No one could find Stevens.
They took refuge in a second, smaller building around 4:45 p.m. EDT. More shooting started at 5 p.m., and two additional U.S. personnel were killed. Two more were wounded. It wasn’t until 8:30 p.m. EDT that Libyan security forces helped the Americans regain control of the compound. Still, no one knew where Stevens was.
That was less than two hours before Romney’s initial 10:10 p.m. statement.
At midnight, Libyans told American officials that Stevens was dead. But they had to wait until dawn to identify him.
At 10:43 a.m. EDT Wednesday, Obama was standing in the White House’s Rose Garden, offering a tribute.
Wednesday, Sept. 12, Jacksonville, Fla.
Just minutes before Obama appeared in the Rose Garden, Romney spoke to reporters at a hastily arranged news conference at his Jacksonville campaign office, walking to the podium at about 10:15 a.m. What was supposed to be a small rally was abruptly turned into a statement of condolence for the deaths in Libya — and a doubling down on the previous night’s criticism of Obama.
Romney was pressed about whether he would have made his Tuesday night statement if he'd had complete information about the situation in Benghazi.
‘‘I'm not going to take hypotheticals about what would have been known what and so forth,’’ Romney said. ‘‘I — we responded last night to the events that happened in Egypt.’’
But his statement had referenced both countries, referring to ‘‘attacks on our diplomatic missions.’’
In Washington, Republican foreign policy veterans called Romney’s initial statement premature and rushed, with limited facts and an incomplete understanding of what was happening in Egypt and Libya. Romney’s team also was unclear about the timeline of when the Obama administration weighed in.

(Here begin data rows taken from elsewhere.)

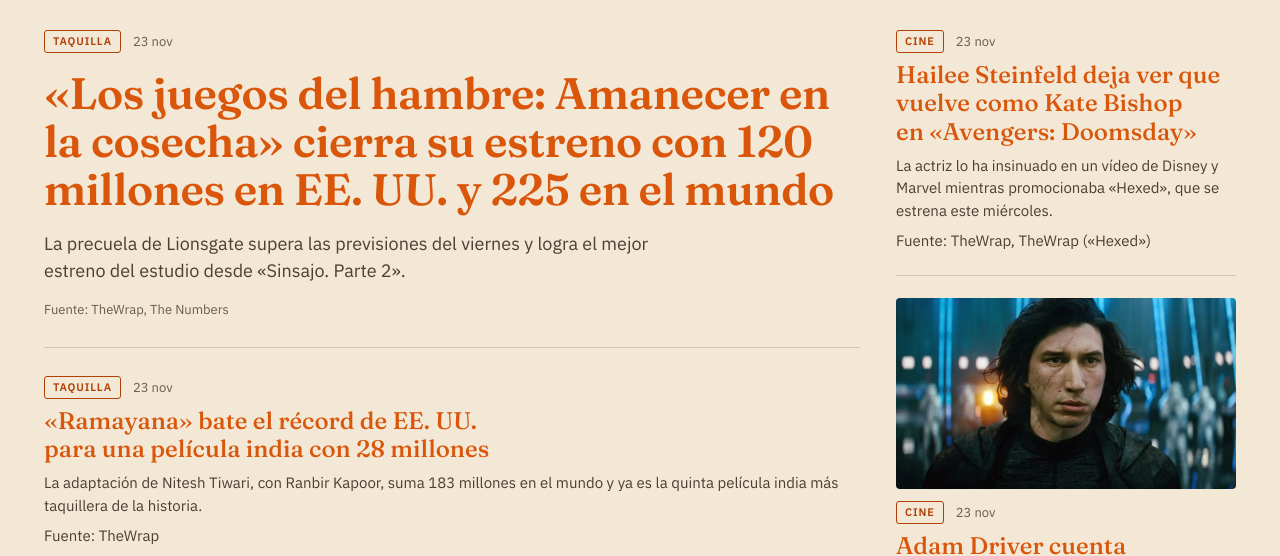
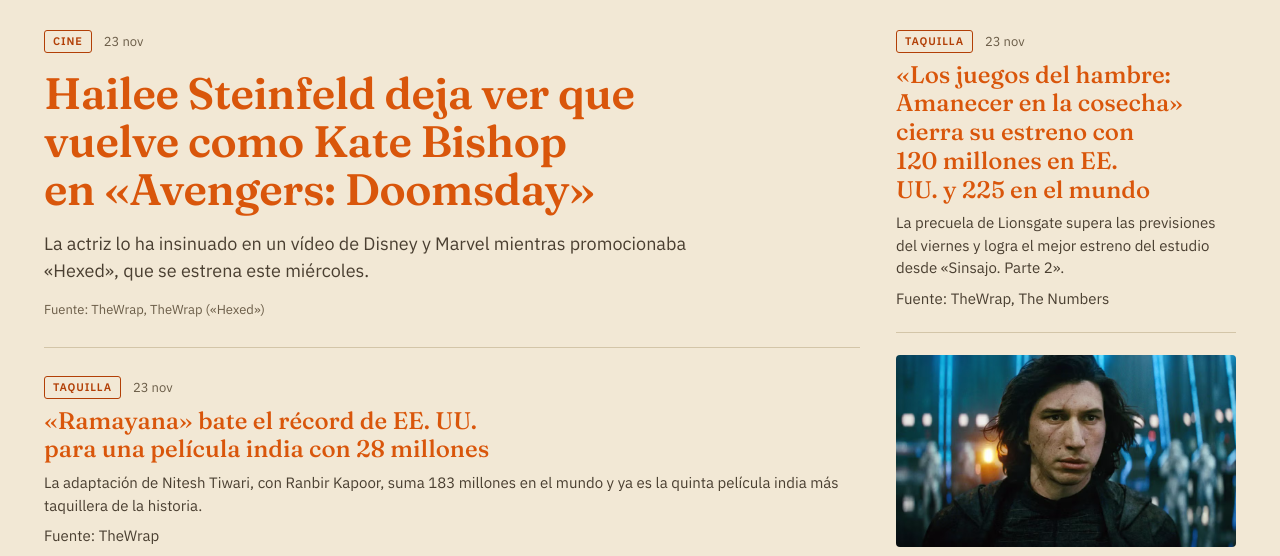
Before and after one commit to LasContraluces/contraportada, a plain HTML site: page index.html in a window 1280 px wide. Shown: the part 215-771 px from the top of the page. Drawn offline with Linux system fonts and the light colour scheme.

Commit message:
Steinfeld y Avengers: Doomsday pasa a la apertura
Co-Authored-By: Claude Opus 5.5 <noreply@anthropic.com>
Claude-Session: https://claude.ai/code/session_01UAREMqkdcRbhQYoQR3ZJ4B

```diff
--- a/index.html
+++ b/index.html
@@ -54,18 +54,18 @@
 <section class="apertura">
 <article class="principal">
 
-<div class="meta"><a class="etiqueta taquilla" href="/taquilla.html">Taquilla</a><span>23 nov</span></div>
-<h1><a href="/noticia/hunger-games-amanecer-cosecha-120-millones.html">«Los juegos del hambre: Amanecer en la cosecha» cierra su estreno con 120 millones en EE. UU. y 225 en el mundo</a></h1>
-<p class="entradilla">La precuela de Lionsgate supera las previsiones del viernes y logra el mejor estreno del estudio desde «Sinsajo. Parte 2».</p>
-<p class="fuente">Fuente: TheWrap, The Numbers</p>
+<div class="meta"><a class="etiqueta cine" href="/cine.html">Cine</a><span>23 nov</span></div>
+<h1><a href="/noticia/hailee-steinfeld-kate-bishop-avengers-doomsday.html">Hailee Steinfeld deja ver que vuelve como Kate Bishop en «Avengers: Doomsday»</a></h1>
+<p class="entradilla">La actriz lo ha insinuado en un vídeo de Disney y Marvel mientras promocionaba «Hexed», que se estrena este miércoles.</p>
+<p class="fuente">Fuente: TheWrap, TheWrap («Hexed»)</p>
 </article>
 <div class="secundarias derecha"><article>
 
 <div class="texto">
-<div class="meta"><a class="etiqueta cine" href="/cine.html">Cine</a><span>23 nov</span></div>
-<h2><a href="/noticia/hailee-steinfeld-kate-bishop-avengers-doomsday.html">Hailee Steinfeld deja ver que vuelve como Kate Bishop en «Avengers: Doomsday»</a></h2>
-<p>La actriz lo ha insinuado en un vídeo de Disney y Marvel mientras promocionaba «Hexed», que se estrena este miércoles.</p>
-<p class="fuente">Fuente: TheWrap, TheWrap («Hexed»)</p>
+<div class="meta"><a class="etiqueta taquilla" href="/taquilla.html">Taquilla</a><span>23 nov</span></div>
+<h2><a href="/noticia/hunger-games-amanecer-cosecha-120-millones.html">«Los juegos del hambre: Amanecer en la cosecha» cierra su estreno con 120 millones en EE. UU. y 225 en el mundo</a></h2>
+<p>La precuela de Lionsgate supera las previsiones del viernes y logra el mejor estreno del estudio desde «Sinsajo. Parte 2».</p>
+<p class="fuente">Fuente: TheWrap, The Numbers</p>
 </div>
 </article><article>
 <a class="foto" href="/noticia/adam-driver-soderbergh-ben-solo-gratis.html" tabindex="-1" aria-hidden="true"><img src="/imagenes/adam-driver-ben-solo.png" alt="Adam Driver como Kylo Ren" loading="lazy"></a>
--- a/noticias/2026-11-23-hailee-steinfeld-kate-bishop-avengers-doomsday.json
+++ b/noticias/2026-11-23-hailee-steinfeld-kate-bishop-avengers-doomsday.json
@@ -2,7 +2,7 @@
   "titulo": "Hailee Steinfeld deja ver que vuelve como Kate Bishop en «Avengers: Doomsday»",
   "seccion": "cine",
   "fecha": "2026-11-23T08:20",
-  "portada": 2,
+  "portada": 1,
   "entradilla": "La actriz lo ha insinuado en un vídeo de Disney y Marvel mientras promocionaba «Hexed», que se estrena este miércoles.",
   "cuerpo": [
     "Steinfeld aparece en un reel publicado por las cuentas de Disney y Marvel desde el junket de «Hexed». En lugar de la silla de su película, le entregan una de director con el título de «Avengers: Doomsday». Ella bromea con que le han traído la silla de otra película.",
--- a/noticias/2026-11-23-hunger-games-amanecer-cosecha-120-millones.json
+++ b/noticias/2026-11-23-hunger-games-amanecer-cosecha-120-millones.json
@@ -2,7 +2,7 @@
   "titulo": "«Los juegos del hambre: Amanecer en la cosecha» cierra su estreno con 120 millones en EE. UU. y 225 en el mundo",
   "seccion": "taquilla",
   "fecha": "2026-11-23T08:30",
-  "portada": 1,
+  "portada": 2,
   "entradilla": "La precuela de Lionsgate supera las previsiones del viernes y logra el mejor estreno del estudio desde «Sinsajo. Parte 2».",
   "cuerpo": [
     "«Los juegos del hambre: Amanecer en la cosecha» ha recaudado 120 millones de dólares en Estados Unidos y Canadá en su primer fin de semana. En el resto del mundo suma 105 millones en 84 mercados, y el total mundial llega a 225 millones. La dirige Francis Lawrence, dura 150 minutos y ha costado 150 millones, según The Numbers.",
```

One Republican official advising Romney’s campaign on foreign policy and national security issues painted a picture of a Romney campaign more focused on ensuring Romney’s evening statement made it into morning news stories than on waiting for details about what had happened.
This official, who spoke on the condition of anonymity to avoid angering Romney’s campaign, said that as word of violence spread, campaign aides late Tuesday watched tweets coming out of the U.S. Embassy in Cairo that were criticizing the filmmaker rather than condemning the attackers, and saw an opportunity to criticize Obama.
It wasn’t until Wednesday morning, when the U.S. confirmed the death of the U.S. ambassador to Libya, that Romney’s team recognized the severity of the situation — and that, the night before, it had opened itself up to criticism for politicizing a diplomatic crisis.
Associated Press writers Steve Negus in Cairo and Philip Elliott and Matthew Lee in Washington contributed to this report.
EDITOR'S NOTE _ An occasional look at political claims that take shortcuts with the facts or don’t tell the full story